Given records Block Start

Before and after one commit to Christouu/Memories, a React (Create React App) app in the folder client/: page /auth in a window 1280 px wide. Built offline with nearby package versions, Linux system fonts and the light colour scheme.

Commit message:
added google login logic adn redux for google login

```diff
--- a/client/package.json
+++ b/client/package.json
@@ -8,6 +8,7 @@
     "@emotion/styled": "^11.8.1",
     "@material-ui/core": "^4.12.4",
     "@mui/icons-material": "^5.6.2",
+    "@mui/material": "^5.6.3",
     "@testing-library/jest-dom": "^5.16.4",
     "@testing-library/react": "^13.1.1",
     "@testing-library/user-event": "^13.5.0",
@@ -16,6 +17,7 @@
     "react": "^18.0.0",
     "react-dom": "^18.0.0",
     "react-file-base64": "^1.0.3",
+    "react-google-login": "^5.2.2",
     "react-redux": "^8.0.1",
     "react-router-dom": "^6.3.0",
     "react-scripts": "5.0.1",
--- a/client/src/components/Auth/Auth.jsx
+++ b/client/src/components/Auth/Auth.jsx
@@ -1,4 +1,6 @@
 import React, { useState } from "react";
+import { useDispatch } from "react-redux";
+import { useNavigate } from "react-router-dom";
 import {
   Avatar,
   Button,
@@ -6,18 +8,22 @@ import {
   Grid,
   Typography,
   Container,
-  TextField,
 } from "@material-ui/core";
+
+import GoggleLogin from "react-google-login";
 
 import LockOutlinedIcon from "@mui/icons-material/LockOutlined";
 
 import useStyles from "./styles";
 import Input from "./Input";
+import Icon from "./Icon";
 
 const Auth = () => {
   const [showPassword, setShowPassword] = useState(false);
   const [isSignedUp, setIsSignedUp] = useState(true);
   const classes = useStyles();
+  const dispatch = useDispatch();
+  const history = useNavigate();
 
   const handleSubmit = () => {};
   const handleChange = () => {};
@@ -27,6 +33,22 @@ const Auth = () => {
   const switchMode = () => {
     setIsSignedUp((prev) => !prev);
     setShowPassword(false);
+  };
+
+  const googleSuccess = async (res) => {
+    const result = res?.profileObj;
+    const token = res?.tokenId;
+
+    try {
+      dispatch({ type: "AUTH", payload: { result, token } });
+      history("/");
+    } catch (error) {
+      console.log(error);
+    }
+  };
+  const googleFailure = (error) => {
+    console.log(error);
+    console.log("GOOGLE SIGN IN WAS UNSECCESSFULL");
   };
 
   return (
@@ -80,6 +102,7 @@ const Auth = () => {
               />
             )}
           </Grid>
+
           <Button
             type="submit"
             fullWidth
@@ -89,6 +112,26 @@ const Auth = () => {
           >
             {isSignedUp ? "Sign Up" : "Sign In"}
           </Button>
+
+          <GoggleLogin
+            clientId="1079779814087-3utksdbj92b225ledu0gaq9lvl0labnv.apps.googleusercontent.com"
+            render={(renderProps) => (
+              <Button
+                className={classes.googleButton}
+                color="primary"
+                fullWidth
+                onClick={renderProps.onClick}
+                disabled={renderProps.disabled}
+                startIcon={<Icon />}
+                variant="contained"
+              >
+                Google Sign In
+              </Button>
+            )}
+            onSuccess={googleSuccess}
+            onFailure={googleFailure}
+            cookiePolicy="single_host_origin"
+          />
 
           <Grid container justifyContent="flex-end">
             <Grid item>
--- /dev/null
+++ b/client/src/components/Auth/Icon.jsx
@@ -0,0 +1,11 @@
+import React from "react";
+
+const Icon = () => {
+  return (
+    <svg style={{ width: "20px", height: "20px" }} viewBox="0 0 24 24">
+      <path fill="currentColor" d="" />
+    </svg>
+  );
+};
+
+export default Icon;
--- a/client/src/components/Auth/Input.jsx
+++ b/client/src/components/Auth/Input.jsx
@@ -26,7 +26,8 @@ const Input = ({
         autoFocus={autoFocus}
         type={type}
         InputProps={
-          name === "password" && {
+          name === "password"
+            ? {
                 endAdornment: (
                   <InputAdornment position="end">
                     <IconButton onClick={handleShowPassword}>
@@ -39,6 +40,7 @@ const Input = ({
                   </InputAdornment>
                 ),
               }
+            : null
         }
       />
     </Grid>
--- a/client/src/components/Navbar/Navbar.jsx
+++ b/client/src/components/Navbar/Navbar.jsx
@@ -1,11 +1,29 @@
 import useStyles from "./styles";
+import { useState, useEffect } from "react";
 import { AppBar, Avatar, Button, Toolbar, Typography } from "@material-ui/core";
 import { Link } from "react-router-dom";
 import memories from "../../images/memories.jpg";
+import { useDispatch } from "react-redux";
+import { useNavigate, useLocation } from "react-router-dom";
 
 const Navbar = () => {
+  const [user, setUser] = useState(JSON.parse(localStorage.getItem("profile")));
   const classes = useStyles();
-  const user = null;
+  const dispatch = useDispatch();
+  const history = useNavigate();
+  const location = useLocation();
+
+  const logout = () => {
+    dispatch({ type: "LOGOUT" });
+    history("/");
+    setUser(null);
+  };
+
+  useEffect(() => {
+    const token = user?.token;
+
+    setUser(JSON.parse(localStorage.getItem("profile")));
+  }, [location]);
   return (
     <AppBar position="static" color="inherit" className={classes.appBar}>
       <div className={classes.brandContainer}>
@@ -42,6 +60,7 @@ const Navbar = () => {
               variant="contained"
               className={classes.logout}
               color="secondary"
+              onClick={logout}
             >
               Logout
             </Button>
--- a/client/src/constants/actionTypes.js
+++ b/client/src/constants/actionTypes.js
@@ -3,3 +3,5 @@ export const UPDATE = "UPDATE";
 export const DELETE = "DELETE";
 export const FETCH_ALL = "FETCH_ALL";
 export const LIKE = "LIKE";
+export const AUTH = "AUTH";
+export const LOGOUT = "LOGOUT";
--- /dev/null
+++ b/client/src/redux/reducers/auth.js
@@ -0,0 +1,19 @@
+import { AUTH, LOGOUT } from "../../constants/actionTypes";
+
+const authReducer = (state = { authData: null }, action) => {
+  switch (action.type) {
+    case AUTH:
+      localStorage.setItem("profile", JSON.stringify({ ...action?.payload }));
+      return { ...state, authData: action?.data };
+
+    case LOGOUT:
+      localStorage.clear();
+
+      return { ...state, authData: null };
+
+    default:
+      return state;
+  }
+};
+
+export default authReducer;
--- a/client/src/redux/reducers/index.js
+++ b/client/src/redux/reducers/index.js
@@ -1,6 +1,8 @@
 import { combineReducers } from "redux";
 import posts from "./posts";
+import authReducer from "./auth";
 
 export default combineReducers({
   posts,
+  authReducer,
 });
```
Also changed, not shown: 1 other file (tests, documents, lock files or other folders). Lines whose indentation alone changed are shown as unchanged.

Given records Block End

For every line above that includes the word "components", return the line.

## Worked solution
--- a/client/src/components/Auth/Auth.jsx
+++ b/client/src/components/Auth/Auth.jsx
+++ b/client/src/components/Auth/Icon.jsx
--- a/client/src/components/Auth/Input.jsx
+++ b/client/src/components/Auth/Input.jsx
--- a/client/src/components/Navbar/Navbar.jsx
+++ b/client/src/components/Navbar/Navbar.jsx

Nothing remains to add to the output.